Problem requirements:
Set down the data below in full, exactly as it reads, but without the pictures.

*** Extracted data ***

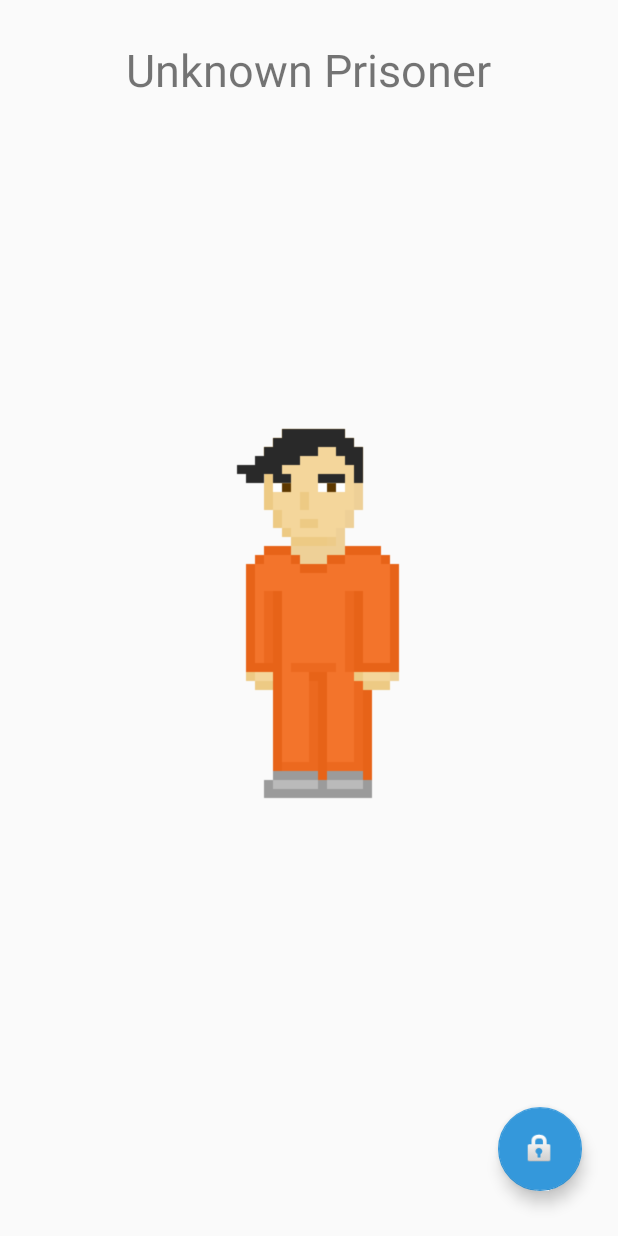
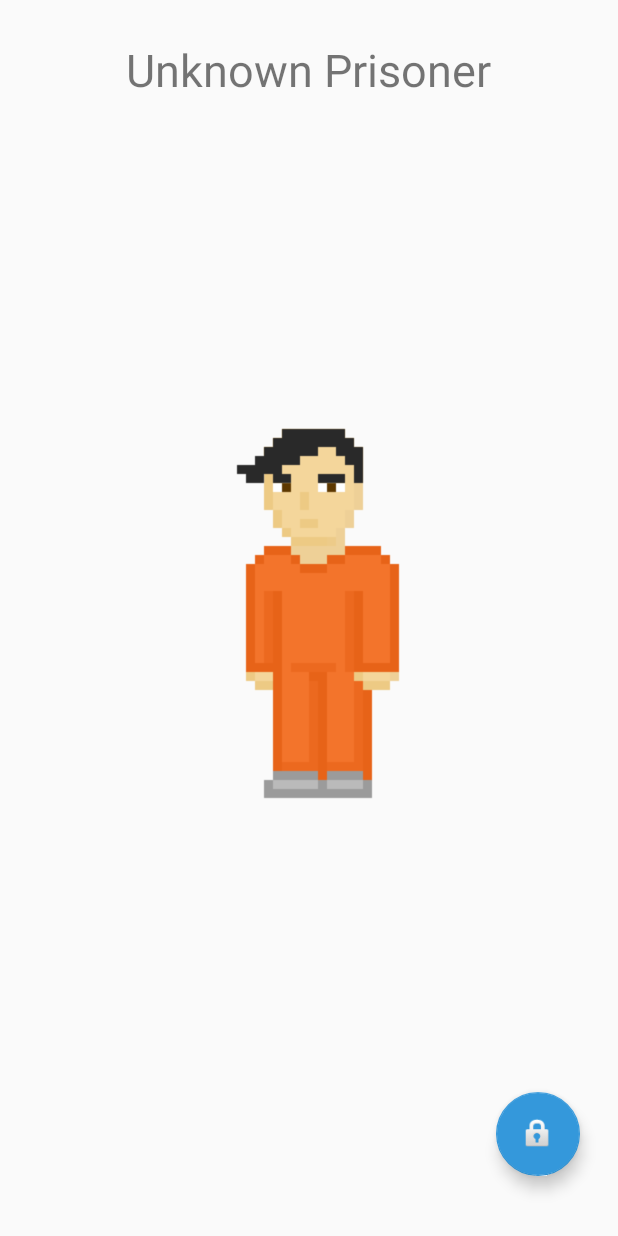
Before and after one commit to dannylui91/CatchEmAll, an Android app: the layout activity_prisoner_encounter.xml on its own in the app's theme, with its tools: preview values and no code run, on a phone screen of 412 x 824 dp. Run offline under Robolectric (Android 15) with nearby library versions, the phone set to English and light mode, and no system bars.

Commit message:
matched fab margins

```diff
--- a/app/src/main/res/layout/activity_prisoner_encounter.xml
+++ b/app/src/main/res/layout/activity_prisoner_encounter.xml
@@ -84,20 +84,28 @@
                 android:layout_alignParentTop="true"
                 android:layout_centerHorizontal="true" />
 
-            <android.support.design.widget.FloatingActionButton
-                android:id="@+id/fab_capture_prisoner"
-                android:layout_gravity="bottom|end"
-                android:src="@android:drawable/ic_lock_idle_lock"
-                android:layout_marginLeft="@dimen/fab_margin"
-                android:layout_marginRight="24dp"
-                android:layout_width="56dp"
-                android:layout_height="56dp"
-                android:layout_alignParentBottom="true"
-                android:layout_alignParentEnd="true"
-                android:layout_marginBottom="30dp" />
+
 
         </RelativeLayout>
 
+        <RelativeLayout
+            android:layout_width="match_parent"
+            android:layout_height="match_parent">
+
+
+
+        </RelativeLayout>
+
+        <android.support.design.widget.FloatingActionButton
+            android:id="@+id/fab_capture_prisoner"
+            android:src="@android:drawable/ic_lock_idle_lock"
+            android:layout_marginLeft="@dimen/fab_margin"
+            android:layout_marginRight="25dp"
+            android:layout_width="56dp"
+            android:layout_height="56dp"
+            android:layout_alignParentBottom="true"
+            android:layout_alignParentEnd="true"
+            android:layout_marginBottom="40dp" />
         <!--  Place the objects you want on the top here -->
 
     </RelativeLayout>
```
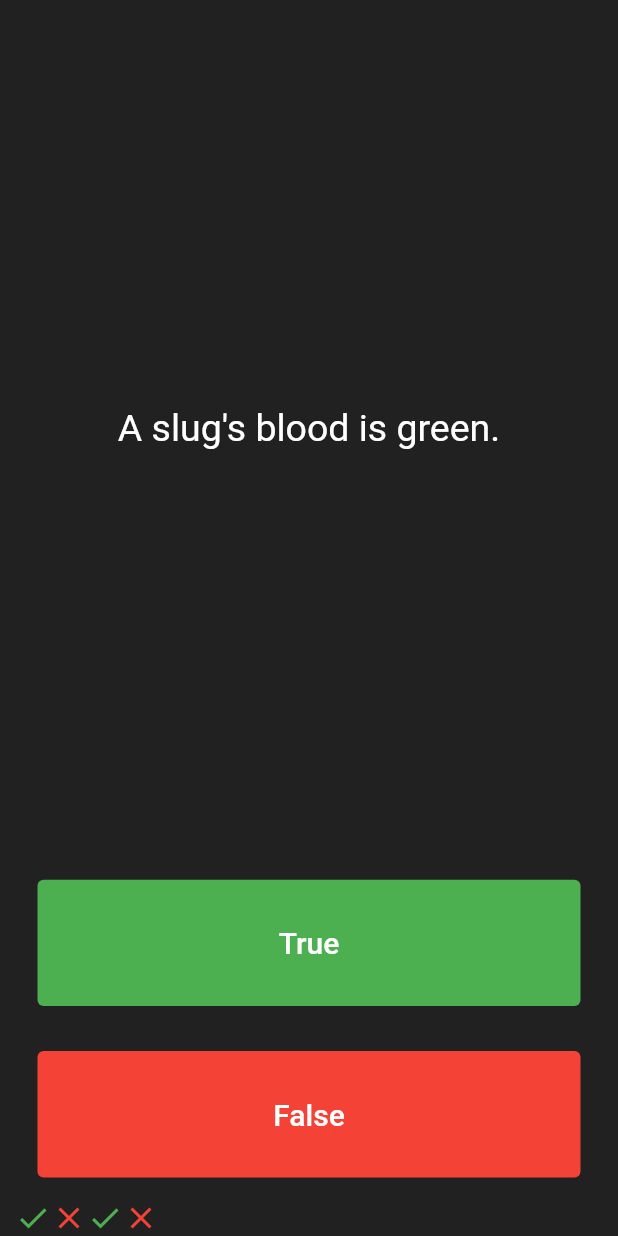
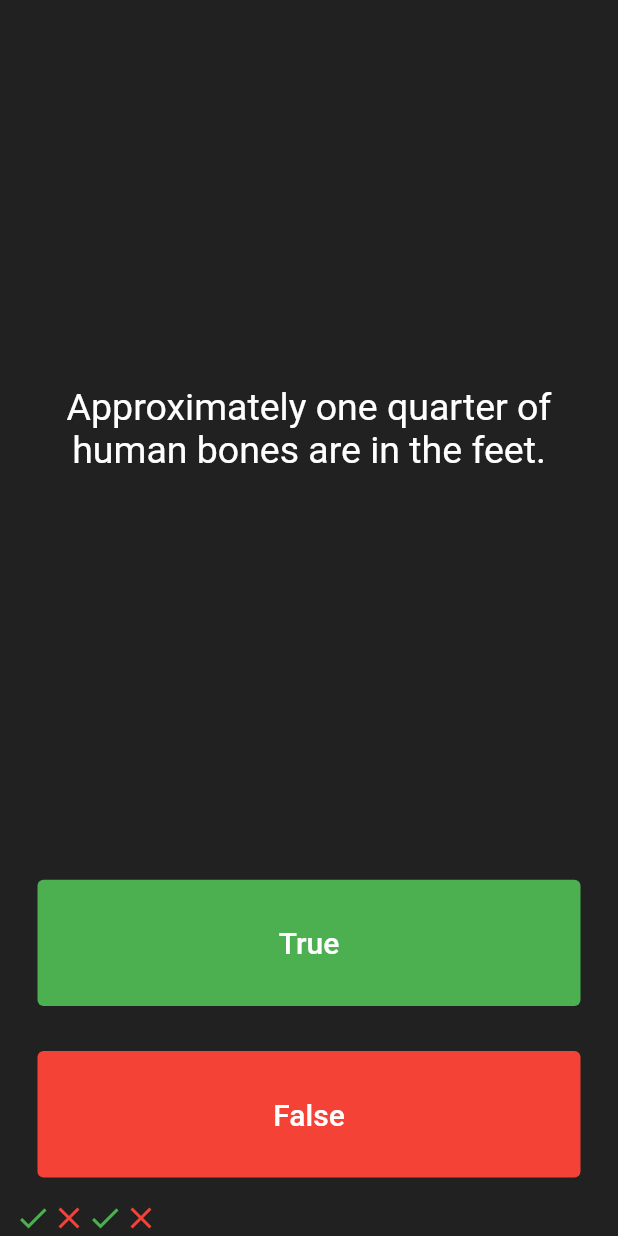
Before and after one commit to yukilaurentiu/quizzler, a Flutter app: the screen it shows after launch, after a tap on "True", after a tap on "False", on a phone screen of 412 x 824 dp. Run offline on Flutter 3.47's test engine with Material 2 defaults, Android fonts, the phone set to English and light mode, and no system bars.

Commit message:
added more class

```diff
--- a/lib/main.dart
+++ b/lib/main.dart
@@ -1,5 +1,7 @@
 import 'package:flutter/material.dart';
-import 'package:quizzler/question.dart';
+import 'quiz_brain.dart';
+
+QuizBrain quizBrain = QuizBrain();
 
 void main() => runApp(const Quizzler());
 
@@ -10,9 +12,9 @@ class Quizzler extends StatelessWidget {
     return MaterialApp(
       home: Scaffold(
         backgroundColor: Colors.grey.shade900,
-        body: SafeArea(
+        body:const  SafeArea(
           child: Padding(
-            padding: const EdgeInsets.symmetric(horizontal: 10.0),
+            padding: EdgeInsets.symmetric(horizontal: 10.0),
             child: QuizPage(),
           ),
         ),
@@ -39,14 +41,6 @@ class _QuizPageState extends State<QuizPage> {
     ),
   ];
 
-  List<Question> questions = [
-    Question(q: 'You can lead a cow down stairs but not up stairs.', a: false),
-    Question(
-        q: 'Approximately one quarter of human bones are in the feet.',
-        a: true),
-    Question(q: 'A slug\'s blood is green.', a: true)
-  ];
-
   int questionNum = 0;
 
   @override
@@ -61,7 +55,7 @@ class _QuizPageState extends State<QuizPage> {
             padding: const EdgeInsets.all(10.0),
             child: Center(
               child: Text(
-                questions[questionNum].questionText,
+                quizBrain.questions[questionNum].questionText,
                 textAlign: TextAlign.center,
                 style: const TextStyle(
                   fontSize: 25.0,
@@ -87,12 +81,11 @@ class _QuizPageState extends State<QuizPage> {
               ),
               onPressed: () {
                 //The user picked true
-                bool correctAnswer = questions[questionNum].questionAnswer;
+                bool correctAnswer = quizBrain.questions[questionNum].questionAnswer;
                 if (correctAnswer == true) {
-                  print(questions[0].questionText);
+                  print('right');
                 } else {
-                  print('test');
-                  print(questions[0].questionText);
+                  print('wrong');
                 }
                 setState(() {
                   questionNum++;
@@ -120,11 +113,11 @@ class _QuizPageState extends State<QuizPage> {
               ),
               onPressed: () {
                 //The user picked false.
-                bool correctAnswer = questions[questionNum].questionAnswer;
+                bool correctAnswer = quizBrain.questions[questionNum].questionAnswer;
                 if (correctAnswer == false) {
-                  print(questions[0]);
+                  print('right');
                 } else {
-                  print(questions[0]);
+                  print('wrong');
                 }
                 setState(() {
                   questionNum++;
--- a/lib/question.dart
+++ b/lib/question.dart
@@ -1,8 +1,8 @@
 class Question {
-  String questionText ='';
+  String questionText = '';
   bool questionAnswer = true;
 
-  Question({required String q, required a}){
+  Question(q, a){
     questionText = q;
     questionAnswer = a;
   }
--- /dev/null
+++ b/lib/quiz_brain.dart
@@ -0,0 +1,31 @@
+import 'question.dart';
+
+class QuizBrain {
+  List<Question> questions = [
+    Question('Some cats are actually allergic to humans', true),
+    Question('You can lead a cow down stairs but not up stairs.', false),
+    Question('Approximately one quarter of human bones are in the feet.', true),
+    Question('A slug\'s blood is green.', true),
+    Question('Buzz Aldrin\'s mother\'s maiden name was \"Moon\".', true),
+    Question('It is illegal to pee in the Ocean in Portugal.', true),
+    Question(
+        'No piece of square dry paper can be folded in half more than 7 times.',
+        false),
+    Question(
+        'In London, UK, if you happen to die in the House of Parliament, you are technically entitled to a state funeral, because the building is considered too sacred a place.',
+        true),
+    Question(
+        'The loudest sound produced by any animal is 188 decibels. That animal is the African Elephant.',
+        false),
+    Question(
+        'The total surface area of two human lungs is approximately 70 square metres.',
+        true),
+    Question('Google was originally called \"Backrub\".', true),
+    Question(
+        'Chocolate affects a dog\'s heart and nervous system; a few ounces are enough to kill a small dog.',
+        true),
+    Question(
+        'In West Virginia, USA, if you accidentally hit an animal with your car, you are free to take it home to eat.',
+        true),
+  ];
+}
```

*** End of Extracted data ***

Answer below:
Before and after one commit to dannylui91/CatchEmAll, an Android app: the layout activity_prisoner_encounter.xml on its own in the app's theme, with its tools: preview values and no code run, on a phone screen of 412 x 824 dp. Run offline under Robolectric (Android 15) with nearby library versions, the phone set to English and light mode, and no system bars.

Commit message:
matched fab margins

```diff
--- a/app/src/main/res/layout/activity_prisoner_encounter.xml
+++ b/app/src/main/res/layout/activity_prisoner_encounter.xml
@@ -84,20 +84,28 @@
                 android:layout_alignParentTop="true"
                 android:layout_centerHorizontal="true" />
 
-            <android.support.design.widget.FloatingActionButton
-                android:id="@+id/fab_capture_prisoner"
-                android:layout_gravity="bottom|end"
-                android:src="@android:drawable/ic_lock_idle_lock"
-                android:layout_marginLeft="@dimen/fab_margin"
-                android:layout_marginRight="24dp"
-                android:layout_width="56dp"
-                android:layout_height="56dp"
-                android:layout_alignParentBottom="true"
-                android:layout_alignParentEnd="true"
-                android:layout_marginBottom="30dp" />
+
 
         </RelativeLayout>
 
+        <RelativeLayout
+            android:layout_width="match_parent"
+            android:layout_height="match_parent">
+
+
+
+        </RelativeLayout>
+
+        <android.support.design.widget.FloatingActionButton
+            android:id="@+id/fab_capture_prisoner"
+            android:src="@android:drawable/ic_lock_idle_lock"
+            android:layout_marginLeft="@dimen/fab_margin"
+            android:layout_marginRight="25dp"
+            android:layout_width="56dp"
+            android:layout_height="56dp"
+            android:layout_alignParentBottom="true"
+            android:layout_alignParentEnd="true"
+            android:layout_marginBottom="40dp" />
         <!--  Place the objects you want on the top here -->
 
     </RelativeLayout>
```
Before and after one commit to yukilaurentiu/quizzler, a Flutter app: the screen it shows after launch, after a tap on "True", after a tap on "False", on a phone screen of 412 x 824 dp. Run offline on Flutter 3.47's test engine with Material 2 defaults, Android fonts, the phone set to English and light mode, and no system bars.

Commit message:
added more class

```diff
--- a/lib/main.dart
+++ b/lib/main.dart
@@ -1,5 +1,7 @@
 import 'package:flutter/material.dart';
-import 'package:quizzler/question.dart';
+import 'quiz_brain.dart';
+
+QuizBrain quizBrain = QuizBrain();
 
 void main() => runApp(const Quizzler());
 
@@ -10,9 +12,9 @@ class Quizzler extends StatelessWidget {
     return MaterialApp(
       home: Scaffold(
         backgroundColor: Colors.grey.shade900,
-        body: SafeArea(
+        body:const  SafeArea(
           child: Padding(
-            padding: const EdgeInsets.symmetric(horizontal: 10.0),
+            padding: EdgeInsets.symmetric(horizontal: 10.0),
             child: QuizPage(),
           ),
         ),
@@ -39,14 +41,6 @@ class _QuizPageState extends State<QuizPage> {
     ),
   ];
 
-  List<Question> questions = [
-    Question(q: 'You can lead a cow down stairs but not up stairs.', a: false),
-    Question(
-        q: 'Approximately one quarter of human bones are in the feet.',
-        a: true),
-    Question(q: 'A slug\'s blood is green.', a: true)
-  ];
-
   int questionNum = 0;
 
   @override
@@ -61,7 +55,7 @@ class _QuizPageState extends State<QuizPage> {
             padding: const EdgeInsets.all(10.0),
             child: Center(
               child: Text(
-                questions[questionNum].questionText,
+                quizBrain.questions[questionNum].questionText,
                 textAlign: TextAlign.center,
                 style: const TextStyle(
                   fontSize: 25.0,
@@ -87,12 +81,11 @@ class _QuizPageState extends State<QuizPage> {
               ),
               onPressed: () {
                 //The user picked true
-                bool correctAnswer = questions[questionNum].questionAnswer;
+                bool correctAnswer = quizBrain.questions[questionNum].questionAnswer;
                 if (correctAnswer == true) {
-                  print(questions[0].questionText);
+                  print('right');
                 } else {
-                  print('test');
-                  print(questions[0].questionText);
+                  print('wrong');
                 }
                 setState(() {
                   questionNum++;
@@ -120,11 +113,11 @@ class _QuizPageState extends State<QuizPage> {
               ),
               onPressed: () {
                 //The user picked false.
-                bool correctAnswer = questions[questionNum].questionAnswer;
+                bool correctAnswer = quizBrain.questions[questionNum].questionAnswer;
                 if (correctAnswer == false) {
-                  print(questions[0]);
+                  print('right');
                 } else {
-                  print(questions[0]);
+                  print('wrong');
                 }
                 setState(() {
                   questionNum++;
--- a/lib/question.dart
+++ b/lib/question.dart
@@ -1,8 +1,8 @@
 class Question {
-  String questionText ='';
+  String questionText = '';
   bool questionAnswer = true;
 
-  Question({required String q, required a}){
+  Question(q, a){
     questionText = q;
     questionAnswer = a;
   }
--- /dev/null
+++ b/lib/quiz_brain.dart
@@ -0,0 +1,31 @@
+import 'question.dart';
+
+class QuizBrain {
+  List<Question> questions = [
+    Question('Some cats are actually allergic to humans', true),
+    Question('You can lead a cow down stairs but not up stairs.', false),
+    Question('Approximately one quarter of human bones are in the feet.', true),
+    Question('A slug\'s blood is green.', true),
+    Question('Buzz Aldrin\'s mother\'s maiden name was \"Moon\".', true),
+    Question('It is illegal to pee in the Ocean in Portugal.', true),
+    Question(
+        'No piece of square dry paper can be folded in half more than 7 times.',
+        false),
+    Question(
+        'In London, UK, if you happen to die in the House of Parliament, you are technically entitled to a state funeral, because the building is considered too sacred a place.',
+        true),
+    Question(
+        'The loudest sound produced by any animal is 188 decibels. That animal is the African Elephant.',
+        false),
+    Question(
+        'The total surface area of two human lungs is approximately 70 square metres.',
+        true),
+    Question('Google was originally called \"Backrub\".', true),
+    Question(
+        'Chocolate affects a dog\'s heart and nervous system; a few ounces are enough to kill a small dog.',
+        true),
+    Question(
+        'In West Virginia, USA, if you accidentally hit an animal with your car, you are free to take it home to eat.',
+        true),
+  ];
+}
```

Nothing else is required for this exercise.